Summary : This shop -- which specializes in bread but also serves pizza -- serves up tasty Roman pies which are served by their weight. It's nothing too go out of your way for, but a good example of standard Roman fare.
After an underwhelming introduction to pizza in Rome at Dar Poeta, I set out to find a place that was worth recommending. As I’ve previously mentioned, I did a lot of research prior to my trip and knew I’d only be able to make a small dent in the long list of places I wanted to hit up in both Naples and Rome. Nevertheless, I wanted to try at least one completely random place that was off my pizza radar. In other words, I hoped to wander into a spot with no prior knowledge about the pizza there. There were so many places I passed throughout my trip that were serving pizza which looked appetizing, but I often had to restrain myself from going inside, as I was generally full or on my way to eat pizza elsewhere!
On Monday afternoon, however, I was strolling down an alleyway near the center of Rome when I came across Forno Marco Roscioli (34, Via Dei Chiavari, 066-864-045). It was about 4PM and I figured I could use a light snack between lunch and dinner.
What looked particularly appealing about the shop was that they specialize in bread. I assumed that a bread store that serves pizza would put a special emphasis on creating a great crust (like Sullivan Street Bakery!).
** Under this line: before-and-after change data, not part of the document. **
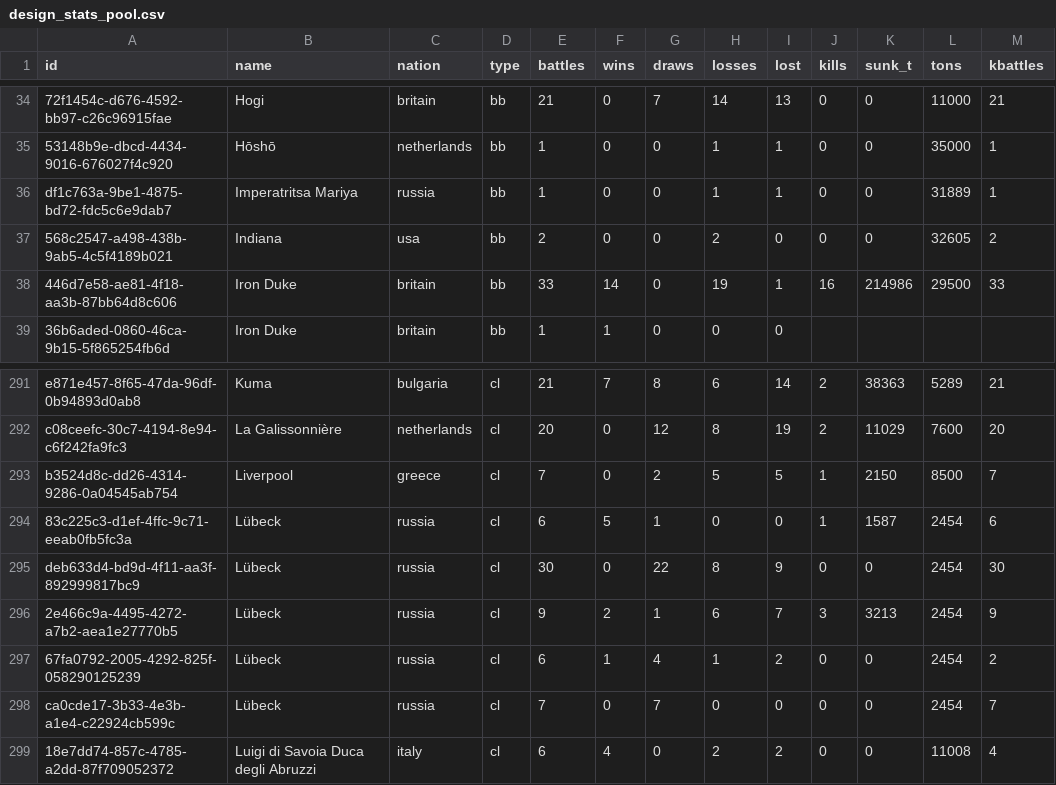
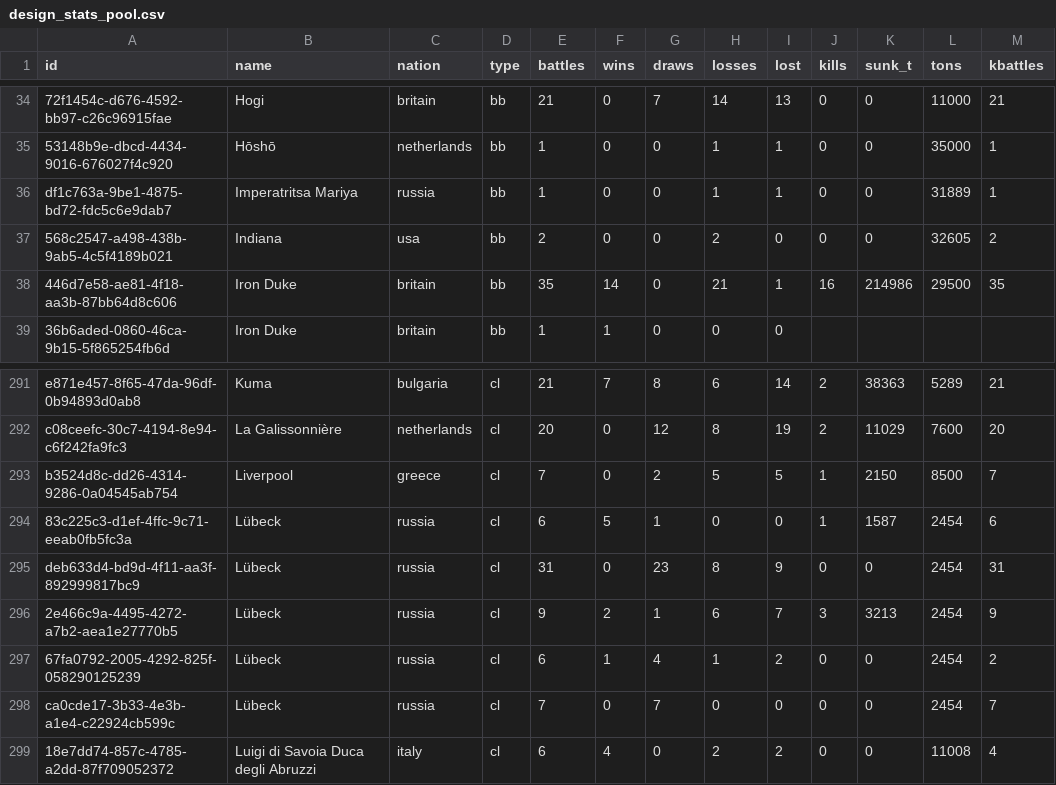
Before and after one commit to KlaudiuszLedwoch/Iron-Admiral, a CSV file: payload/Mods/IronAdmiralDesigns/design_stats_pool.csv, drawn as a sheet; only a part is shown, gaps mark what is left out.

```diff
--- a/payload/Mods/IronAdmiralDesigns/design_stats_pool.csv
+++ b/payload/Mods/IronAdmiralDesigns/design_stats_pool.csv
@@ -37,3 +37,3 @@ df1c763a-9be1-4875-bd72-fdc5c6e9dab7,Imperatritsa Mariya,russia,bb,1,0,0,1,1,0,0
 568c2547-a498-438b-9ab5-4c5f4189b021,Indiana,usa,bb,2,0,0,2,0,0,0,32605,2
-446d7e58-ae81-4f18-aa3b-87bb64d8c606,Iron Duke,britain,bb,33,14,0,19,1,16,214986,29500,33
+446d7e58-ae81-4f18-aa3b-87bb64d8c606,Iron Duke,britain,bb,35,14,0,21,1,16,214986,29500,35
 36b6aded-0860-46ca-9b15-5f865254fb6d,Iron Duke,britain,bb,1,1,0,0,0,,,,
@@ -294,3 +294,3 @@ b3524d8c-dd26-4314-9286-0a04545ab754,Liverpool,greece,cl,7,0,2,5,5,1,2150,8500,7
 83c225c3-d1ef-4ffc-9c71-eeab0fb5fc3a,Lübeck,russia,cl,6,5,1,0,0,1,1587,2454,6
-deb633d4-bd9d-4f11-aa3f-892999817bc9,Lübeck,russia,cl,30,0,22,8,9,0,0,2454,30
+deb633d4-bd9d-4f11-aa3f-892999817bc9,Lübeck,russia,cl,31,0,23,8,9,0,0,2454,31
 2e466c9a-4495-4272-a7b2-aea1e27770b5,Lübeck,russia,cl,9,2,1,6,7,3,3213,2454,9
```
Also changed, not shown: payload/Mods/IronAdmiralDesigns/design_authors.csv, 3 other files.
Unlike at many pizza shops in the United States — where you can order individual slices from a round pie — it is common to serve pizza by its weight in Italy. In other words, you choose what type of pizza you want and about how much of it you’d like. The person behind the counter will then cut off a portion, weigh it, and charge you based on its weight. These type of pies are generally rectangular. Although this might seem odd to a tourist from the United States, it actually make a lot of sense to me. There’s nothing worse that ordering a slice and ending up with the smallest one in the pie. The system in Italy ensures that you pay for what you order. A pizza with toppings obviously weighs more and, in turn, is more expensive.
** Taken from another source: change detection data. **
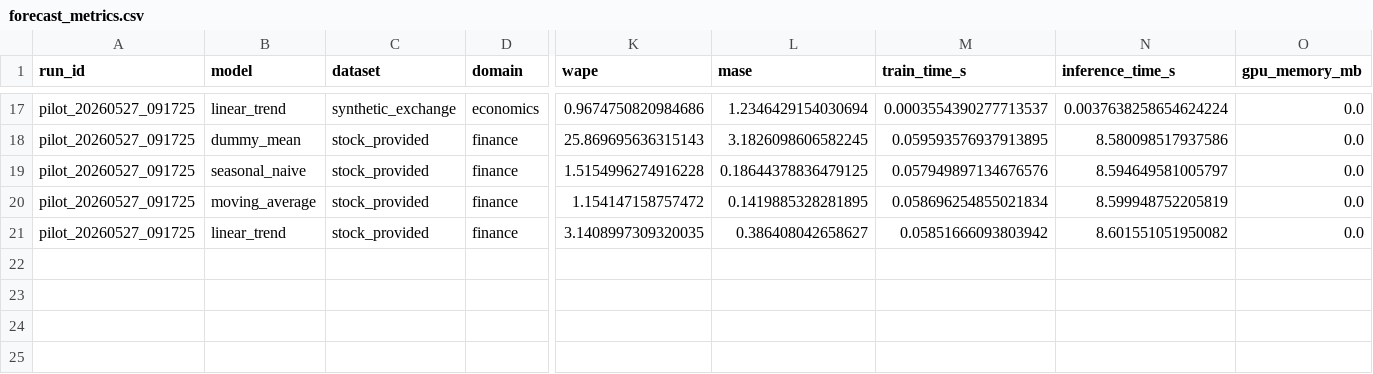
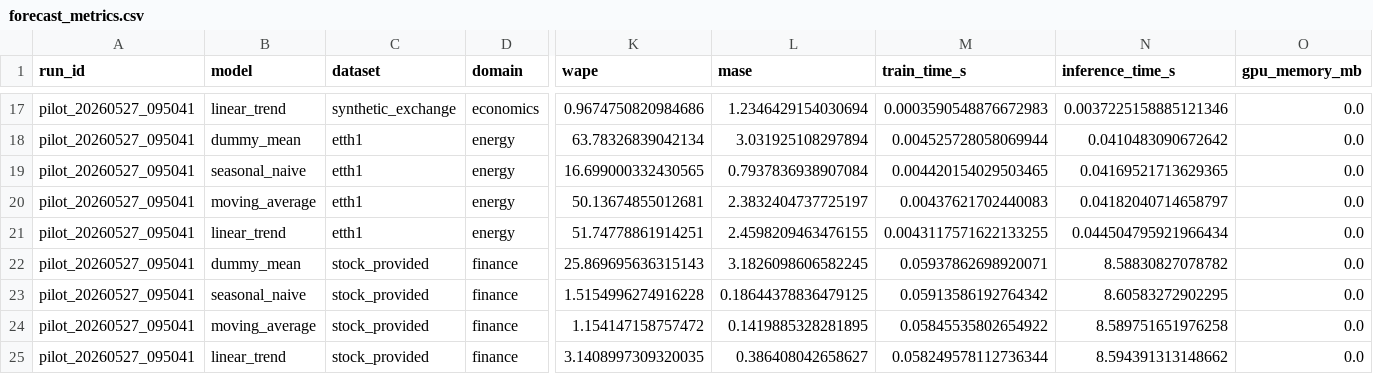
Before and after one commit to YA-con/tabpfn-ts-benchmark, a CSV file: results/pilot_baseline/forecast_metrics.csv, drawn as a sheet; only a part is shown, gaps mark what is left out; addresses are those after the commit; rows hold the shown columns only; the diff covers the shown part only; the diff names each change by its address in the sheet, - before the commit and + after, or states it on an @@ line.

Commit message:
Add public benchmark fetch and ETTh1 pilot

```diff
--- a/results/pilot_baseline/forecast_metrics.csv
+++ b/results/pilot_baseline/forecast_metrics.csv
-A17 (run_id): pilot_20260527_091725
+A17 (run_id): pilot_20260527_095041
-M17 (train_time_s): 0.0003554390277713537
+M17 (train_time_s): 0.0003590548876672983
-N17 (inference_time_s): 0.0037638258654624224
+N17 (inference_time_s): 0.0037225158885121346
+row 18: pilot_20260527_095041 | dummy_mean | etth1 | energy | 63.78326839042134 | 3.031925108297894 | 0.004525728058069944 | 0.0410483090672642 | 0.0
+row 19: pilot_20260527_095041 | seasonal_naive | etth1 | energy | 16.699000332430565 | 0.7937836938907084 | 0.004420154029503465 | 0.04169521713629365 | 0.0
+row 20: pilot_20260527_095041 | moving_average | etth1 | energy | 50.13674855012681 | 2.3832404737725197 | 0.00437621702440083 | 0.04182040714658797 | 0.0
+row 21: pilot_20260527_095041 | linear_trend | etth1 | energy | 51.74778861914251 | 2.4598209463476155 | 0.0043117571622133255 | 0.044504795921966434 | 0.0
-A22:A25 (run_id): pilot_20260527_091725
+A22:A25 (run_id): pilot_20260527_095041
-M22 (train_time_s): 0.059593576937913895
+M22 (train_time_s): 0.05937862698920071
-N22 (inference_time_s): 8.580098517937586
+N22 (inference_time_s): 8.58830827078782
-M23 (train_time_s): 0.057949897134676576
+M23 (train_time_s): 0.05913586192764342
-N23 (inference_time_s): 8.594649581005797
+N23 (inference_time_s): 8.60583272902295
-M24 (train_time_s): 0.058696254855021834
+M24 (train_time_s): 0.05845535802654922
-N24 (inference_time_s): 8.599948752205819
+N24 (inference_time_s): 8.589751651976258
-M25 (train_time_s): 0.05851666093803942
+M25 (train_time_s): 0.058249578112736344
-N25 (inference_time_s): 8.601551051950082
+N25 (inference_time_s): 8.594391313148662
```
Also changed, not shown: 45 edited cells elsewhere in this file, 8 other files.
There was an nice serving of a standard cheese slice remaining on the counter so I decided to order that. It was thrown into the oven to be reheated and then folded in half and handed to me, as if it were a pizza sandwich. Below, you’ll notice, I unfolded the slice so you can see what it looks like. Indeed, it was very greasy! The crust was crunchy and slightly charred. Of all of the pizza I ate throughout my trip, it most closely resembled a standard New York style slice. It came out to €2.30 (about $3.00) — just about what you’d pay for a similar size slice in New York City. My only complaint is that it wasn’t reheated well enough, so essentially I was eating a lukewarm pizza sandwich.
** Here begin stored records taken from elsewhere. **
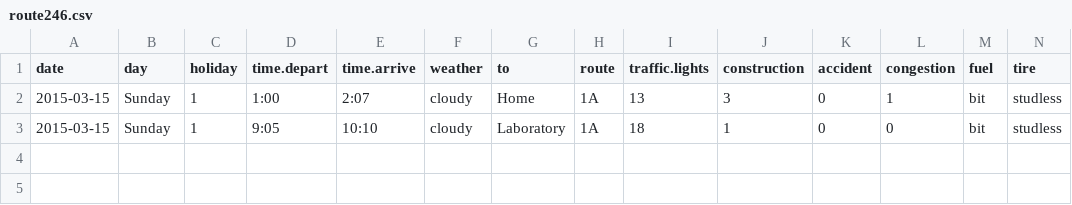
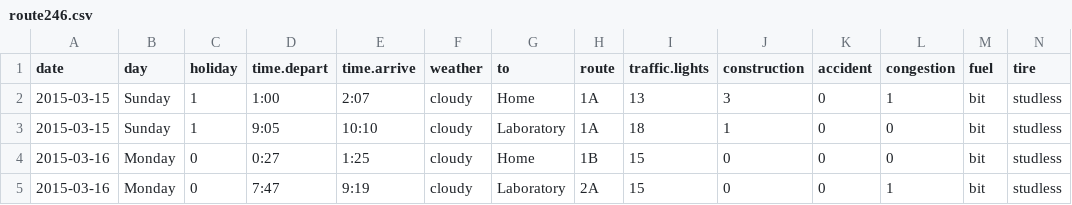
Before and after one commit to uribo/mydata, a CSV file: route246.csv, drawn as a sheet; only a part is shown; rows hold the shown columns only; the diff names each change by its address in the sheet, - before the commit and + after, or states it on an @@ line.

Commit message:
[upgrade]2015-03-16

```diff
--- a/route246.csv
+++ b/route246.csv
+row 4: 2015-03-16 | Monday | 0 | 0:27 | 1:25 | cloudy | Home | 1B | 15 | 0 | 0 | 0 | bit | studless
+row 5: 2015-03-16 | Monday | 0 | 7:47 | 9:19 | cloudy | Laboratory | 2A | 15 | 0 | 0 | 1 | bit | studless
```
I wish I could tell you that I discovered a new hidden gem along Rome’s cobblestone alleyways. Unfortunately, that wasn’t the case. I was, however, impressed with the pizza. I always tell people that you can walk into any slice joint in New York City and the pizza you’re served will generally be as good as — if not better– than what is considered quality pizza in other parts of the country. It’s my inclination that the same theory holds true for Rome. Although there are standout pizza places throughout the city (none of which I made it to), you should be able to satisfy your pizza craving by walking into any random pizza place and ordering whatever looks good. After all, it’s difficult to go wrong when you’re walking through the ancient streets of Rome.
The above piece is the 11th article in a 13-part series about my pizza adventures in Italy (January 2011 – February 2011). You can access the other parts of the series here:
Introduction (Part 1)
Da Michele – Naples (Part 2)
Pizzeria Brandi– Naples (Part 3)
Caputo Flour Mill– Naples – (Part 4)
Salvo– Naples (Part 5)
Pizzeria Starita – Naples (Part 6)
Buffalo Mozzarella Tour – Caserta (Part 7)
Di Matteo – Naples (Part 8)
Sorbillo – Naples (Part 9)
Dar Poeta – Rome (Part 10)
Forno Marco Roscioli – Rome (Part 11)
00100 Pizza – Rome (Part 12)
Pizzeria Pellone – Naples (Part 13)